Tuesday, December 17, 2013

Boston-Life, Love & Hope

Frontiers Records

It's funny, but literally one day after I first sat down to listen to the mp3's for "Life, Love & Hope" for my review a CD copy of the album showed up in my mail. How very strange that is I must say. Very strange indeed. Possibly not as strange as the musical direction of Boston's latest release, but strange nonetheless. 
So anyway, this is Boston's sixth studio album overall and their first new release in some 11 years. It's the first one since 2002's "Corporate America" from which several cuts have been taken. Those tracks include "Didn't Mean To Fall In Love", "Someone" and "You Gave Up On Love". So technically-speaking this isn't an entirely "new" release, but eight out of eleven isn't all that bad right? Then again seeing as there is/was a Best Buy version that offered the bonus track "Te Quiero Mia" (which is a re-arrangement of "I Had a Good Time" with a Spanish chorus) it does seem as if there should have been more new material from the band's sole-driving force these days, Tom Scholz. That's right, these days it's just Tom Scholz calling all the shots for Boston and in addition to arranging the music at hand and playing the majority of the instruments on "Life, Love & Hope" he also engineered and produced the band's latest release. As he's always been his own biggest critic (or is it worst enemy?) everything about "Life, Love & Hope" falls on him whether it's good things like the Brad Delp-lead "Didn't Mean To Fall In Love" (Which reminded me in parts of Dire Straits while it also retains a little bit of the trademark Boston sound of old!) or bad things like the tiring "Love Got Away" which finds Tom looking to go at it almost completely alone.

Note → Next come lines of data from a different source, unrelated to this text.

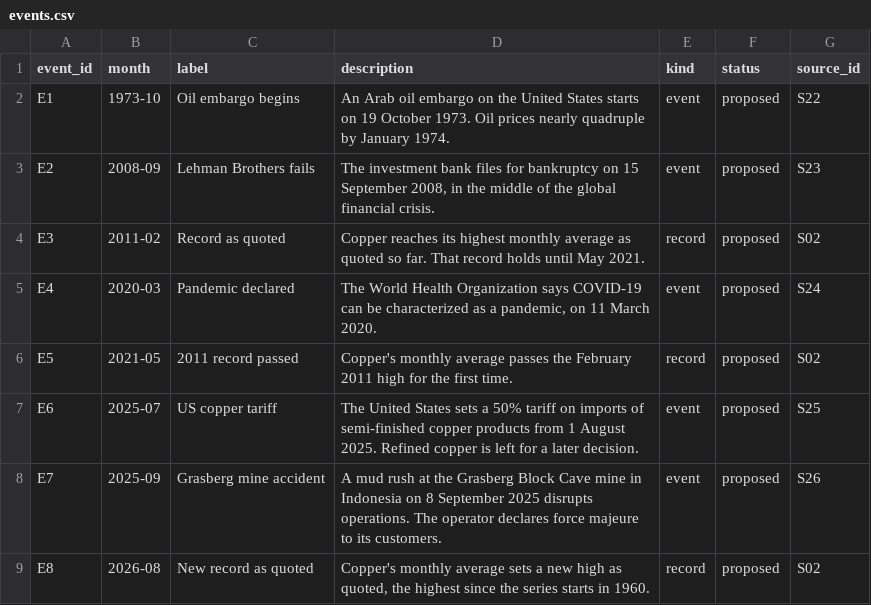
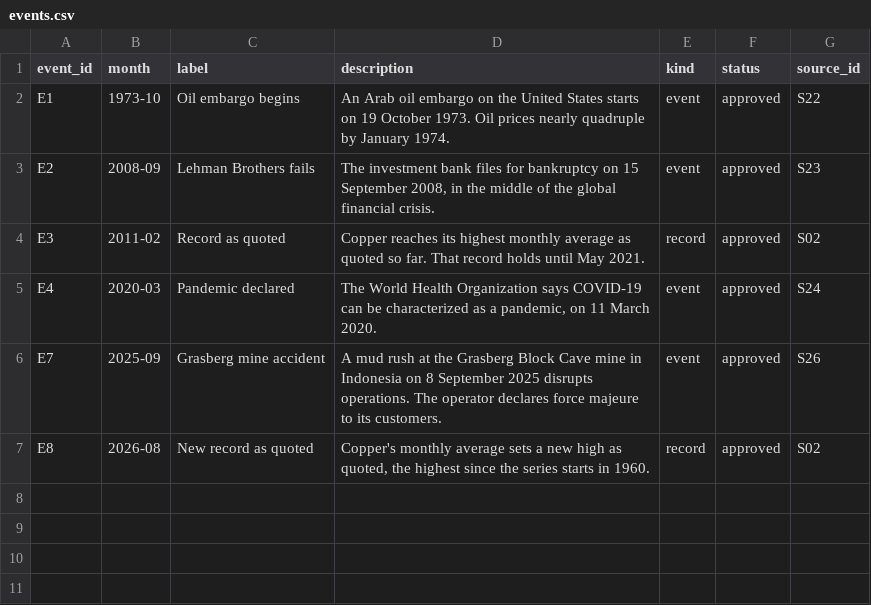
Before and after one commit to Behindokht/copper-market-analysis, a CSV file: copper_database/collected/events.csv, drawn as a sheet.

Commit message:
One long story page: chapters with anchors, guesses before reveals, interlude, supply map, summary; events approved
Hero title changed. Chapters: record (guess 2, euro sentence, six approved events), not only copper, dollar (guess 1), aluminium, supply (Equal Earth map built in Python as plain SVG, reserve life as a simple ratio), demand, what it adds up to. Nav scroll-spy; data quality is the appendix.

```diff
--- a/copper_database/collected/events.csv
+++ b/copper_database/collected/events.csv
@@ -1,9 +1,7 @@
 event_id,month,label,description,kind,status,source_id
-E1,1973-10,Oil embargo begins,An Arab oil embargo on the United States starts on 19 October 1973. Oil prices nearly quadruple by January 1974.,event,proposed,S22
-E2,2008-09,Lehman Brothers fails,"The investment bank files for bankruptcy on 15 September 2008, in the middle of the global financial crisis.",event,proposed,S23
-E3,2011-02,Record as quoted,Copper reaches its highest monthly average as quoted so far. That record holds until May 2021.,record,proposed,S02
-E4,2020-03,Pandemic declared,"The World Health Organization says COVID-19 can be characterized as a pandemic, on 11 March 2020.",event,proposed,S24
-E5,2021-05,2011 record passed,Copper's monthly average passes the February 2011 high for the first time.,record,proposed,S02
-E6,2025-07,US copper tariff,The United States sets a 50% tariff on imports of semi-finished copper products from 1 August 2025. Refined copper is left for a later decision.,event,proposed,S25
-E7,2025-09,Grasberg mine accident,A mud rush at the Grasberg Block Cave mine in Indonesia on 8 September 2025 disrupts operations. The operator declares force majeure to its customers.,event,proposed,S26
-E8,2026-08,New record as quoted,"Copper's monthly average sets a new high as quoted, the highest since the series starts in 1960.",record,proposed,S02
+E1,1973-10,Oil embargo begins,An Arab oil embargo on the United States starts on 19 October 1973. Oil prices nearly quadruple by January 1974.,event,approved,S22
+E2,2008-09,Lehman Brothers fails,"The investment bank files for bankruptcy on 15 September 2008, in the middle of the global financial crisis.",event,approved,S23
+E3,2011-02,Record as quoted,Copper reaches its highest monthly average as quoted so far. That record holds until May 2021.,record,approved,S02
+E4,2020-03,Pandemic declared,"The World Health Organization says COVID-19 can be characterized as a pandemic, on 11 March 2020.",event,approved,S24
+E7,2025-09,Grasberg mine accident,A mud rush at the Grasberg Block Cave mine in Indonesia on 8 September 2025 disrupts operations. The operator declares force majeure to its customers.,event,approved,S26
+E8,2026-08,New record as quoted,"Copper's monthly average sets a new high as quoted, the highest since the series starts in 1960.",record,approved,S02
```
Also changed, not shown: copper_database/collected/sources.csv, results/res_dashboard_checks.csv, 34 other files.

Not the strongest vocalist, Tom is better served when he steps away from the mic and let's other people sing lead like David Victor (opener "Heaven on Earth", which also features Louis St. August of Mass fame, shines with the combination of David's mic work and Schotz's guitar playing) and the late great Brad Delp ("Someone 2.0" and the oddly arranged "Sail Away").  Meanwhile the album also features lead vocals from Tommy DeCarlo (yes) who sounds good on the title cut and one Kimberley Dahme (eh, no!) whose voice seems to drag down every track she's involved with! Sorry if that sounds like a harsh criticism, but she takes what might otherwise be decent AOR numbers ("Sail Away" and "If You Were In Love") and turns them into atrocious elevator music! Those are the type of songs which drive normal people to the brink of madness where jumping in front of a moving train seems like a better option then having to endure mindless drivel! And speaking of mindless, one does have to wonder if Tom took a leave from his senses in regards to the album's use of drum machines! I'm sorry, but for a band like Boston, which the promo material rightly points out has been staple of U.S. Classic Rock Radio thanks to such gems as "More Than a Feeling", "Peace of Mind", "Foreplay/Long Time", "Rock and Roll Band", "Smokin'", "Don't Look Back" and "Amanda", to ditch the use of a live drummer for a piece of digital technology is wrong on so many levels! You would think that there has to be at least one session drummer out there who could have meet Tom's expectations right? So why use a cheap-sounding drum machine then? Why I ask??? Tom, if for some reason you actually read this, listen my friend. The music of Boston (especially your first two albums) was classic rock in it's finest. Even on "Third Stage" (which saw the arrival of drum samples) it was still high-quality rock and roll. So why change all of that? Even if Boston did evolve, which I am trying not to fault them for as many bands change the course of their music over the years to keep themselves fresh and feeling invigorated, taking away the use of live drums cheapened what could have still been pretty solid-sounding AOR. Unfortunately though the drum machines utilized on Boston's latest release stick out like sore thumb and, along with the off-kilter female vocals of Miss Kimberley, make a lot of this release sound remarkably weak and limp! So, while Tom Scholz is trying to steady the boat on one hand with his classic rock skills (again, check out this album's opener which find Tom's guitar playing rekindling some of the magic of Boston of old!) the rest of the vessel is taking on water at an alarming rate due to all the holes (bad drum machines and backing vocals) that have been drilled there with Tom's other hand! It's counterproductive to say the least! Even if you were able to make your way past the fact that this sappy album has five, yes count them folks, five tracks total (!) with the word "love" in them you would still have a heck of a time getting past some of the major flaws of "Life, Love & Hope"! And I'm not even going to start on the production side of things either! It's sad to listen to a release like this and then realize that despite being over 10 years in the making it still sounds as if it was hastily put together with little thought other then the option of re-using previous album tracks as well as (seemingly from the sounds of things) leftover/filler tracks from abandoned projects! Given the fact there are more rejects here then real rockers there's no way I could rightly justify this one to Boston fans or for that matter regular AOR fans!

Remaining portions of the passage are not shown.